- You might not notice the price change, as it occurs before you start your swap. And even if you notice the dip, it might simply hurry you into selling more.
- You sell your tokens and push the price down by 5%..
- As soon as your sell hits the mempool, the bot backruns your transaction with a buy and makes an immediate profit of 5%.
This can be much more profitable than a normal sandwich, since the bot’s profit may not be bounded. What matters is that you execute your swap and the bot always makes a profit of (your_price_impact * their_trade_amount).
Notice that it doesn't matter if you submit txs privately or if you’re on a chain with a centralized sequencer. This works just as well after each tx is mined.
But even multi-block MEV now has good solutions:
- Signature approval: Some DEXs have implemented a way to gain approvals via signatures. So you can approve and swap in a single tx.
- Account abstraction: Account abstraction allows wallets and frontends to bundle any number of txs into a single tx. This drastically reduces the surface for multi-block MEV.
- Private submission: Private submission, combined with bundled transactions, is great protection against multi-block MEV.

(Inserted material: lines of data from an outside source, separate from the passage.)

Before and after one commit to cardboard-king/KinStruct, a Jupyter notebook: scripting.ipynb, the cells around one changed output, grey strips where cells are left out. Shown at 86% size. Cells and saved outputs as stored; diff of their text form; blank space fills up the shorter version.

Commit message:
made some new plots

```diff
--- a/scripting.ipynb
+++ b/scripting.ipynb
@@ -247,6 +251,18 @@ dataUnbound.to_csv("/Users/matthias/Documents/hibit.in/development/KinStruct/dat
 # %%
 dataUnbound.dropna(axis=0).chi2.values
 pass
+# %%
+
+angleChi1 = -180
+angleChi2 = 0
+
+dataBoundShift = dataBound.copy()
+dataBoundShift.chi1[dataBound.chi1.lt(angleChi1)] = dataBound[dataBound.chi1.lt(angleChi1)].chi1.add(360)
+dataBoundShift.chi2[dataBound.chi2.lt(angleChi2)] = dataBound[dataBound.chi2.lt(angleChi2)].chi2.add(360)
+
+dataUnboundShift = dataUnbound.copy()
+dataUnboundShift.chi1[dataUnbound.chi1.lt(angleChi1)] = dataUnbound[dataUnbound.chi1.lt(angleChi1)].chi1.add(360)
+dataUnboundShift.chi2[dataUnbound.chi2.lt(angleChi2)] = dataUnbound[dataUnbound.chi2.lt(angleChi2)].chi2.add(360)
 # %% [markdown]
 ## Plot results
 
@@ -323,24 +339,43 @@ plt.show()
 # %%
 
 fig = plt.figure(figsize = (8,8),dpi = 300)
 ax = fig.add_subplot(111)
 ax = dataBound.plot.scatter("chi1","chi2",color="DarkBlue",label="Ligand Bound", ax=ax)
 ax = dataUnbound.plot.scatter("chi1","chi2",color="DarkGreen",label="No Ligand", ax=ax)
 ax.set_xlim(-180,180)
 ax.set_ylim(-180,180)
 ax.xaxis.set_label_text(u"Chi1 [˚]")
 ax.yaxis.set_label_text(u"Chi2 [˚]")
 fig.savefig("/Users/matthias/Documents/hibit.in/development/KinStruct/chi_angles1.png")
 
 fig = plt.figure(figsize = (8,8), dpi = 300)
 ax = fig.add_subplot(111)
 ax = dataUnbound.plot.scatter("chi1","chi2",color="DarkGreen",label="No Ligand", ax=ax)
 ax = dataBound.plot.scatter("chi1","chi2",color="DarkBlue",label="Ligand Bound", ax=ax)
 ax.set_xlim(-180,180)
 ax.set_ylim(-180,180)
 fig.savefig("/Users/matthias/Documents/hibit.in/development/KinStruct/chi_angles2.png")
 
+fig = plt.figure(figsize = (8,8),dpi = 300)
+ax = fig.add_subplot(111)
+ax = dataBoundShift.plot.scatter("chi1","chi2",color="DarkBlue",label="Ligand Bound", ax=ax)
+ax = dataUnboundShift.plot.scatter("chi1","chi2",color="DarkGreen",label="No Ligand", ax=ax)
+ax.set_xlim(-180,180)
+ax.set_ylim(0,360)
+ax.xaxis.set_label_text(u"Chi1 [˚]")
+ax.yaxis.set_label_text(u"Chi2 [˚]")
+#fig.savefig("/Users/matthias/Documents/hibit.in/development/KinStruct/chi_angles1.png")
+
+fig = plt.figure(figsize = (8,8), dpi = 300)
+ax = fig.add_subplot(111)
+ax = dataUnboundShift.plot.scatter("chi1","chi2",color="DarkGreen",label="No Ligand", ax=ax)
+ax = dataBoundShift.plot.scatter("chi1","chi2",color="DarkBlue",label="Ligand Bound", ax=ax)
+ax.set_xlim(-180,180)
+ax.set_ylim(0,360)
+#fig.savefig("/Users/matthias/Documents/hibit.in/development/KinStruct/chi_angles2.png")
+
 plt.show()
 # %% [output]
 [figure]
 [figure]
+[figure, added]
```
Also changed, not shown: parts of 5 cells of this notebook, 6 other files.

Solving MEV with smart transactions
Some designs (like smart transactions) will let users express additional preferences and conditions with their tx directly to the block-builder. For example, that the transaction is only valid if it's not being sandwiched, or that collateral of a debt-position automatically increases if the position is in danger.
This gives users, wallets and dapps more granular control over transactions, helping users to avoid MEV.
We’ve seen that we can eliminate all major types of MEV at the source, by simply improving dapp design and how users and wallets construct their transactions. The solutions just need improving and integrating more widely.
Soon, MEV might no longer be a big enough issue to endanger the ecosystem, such as by promoting validator centralization.
And thanks to the teams behind @CoWSwap, @AngleProtocol, @1inch, @hashflow, @airswap, @eulerfinance, @GMX_IO, @PragmaOracle and many more, for innovating and silently but quickly removing MEV for good – so we all won't need to sell our order flow.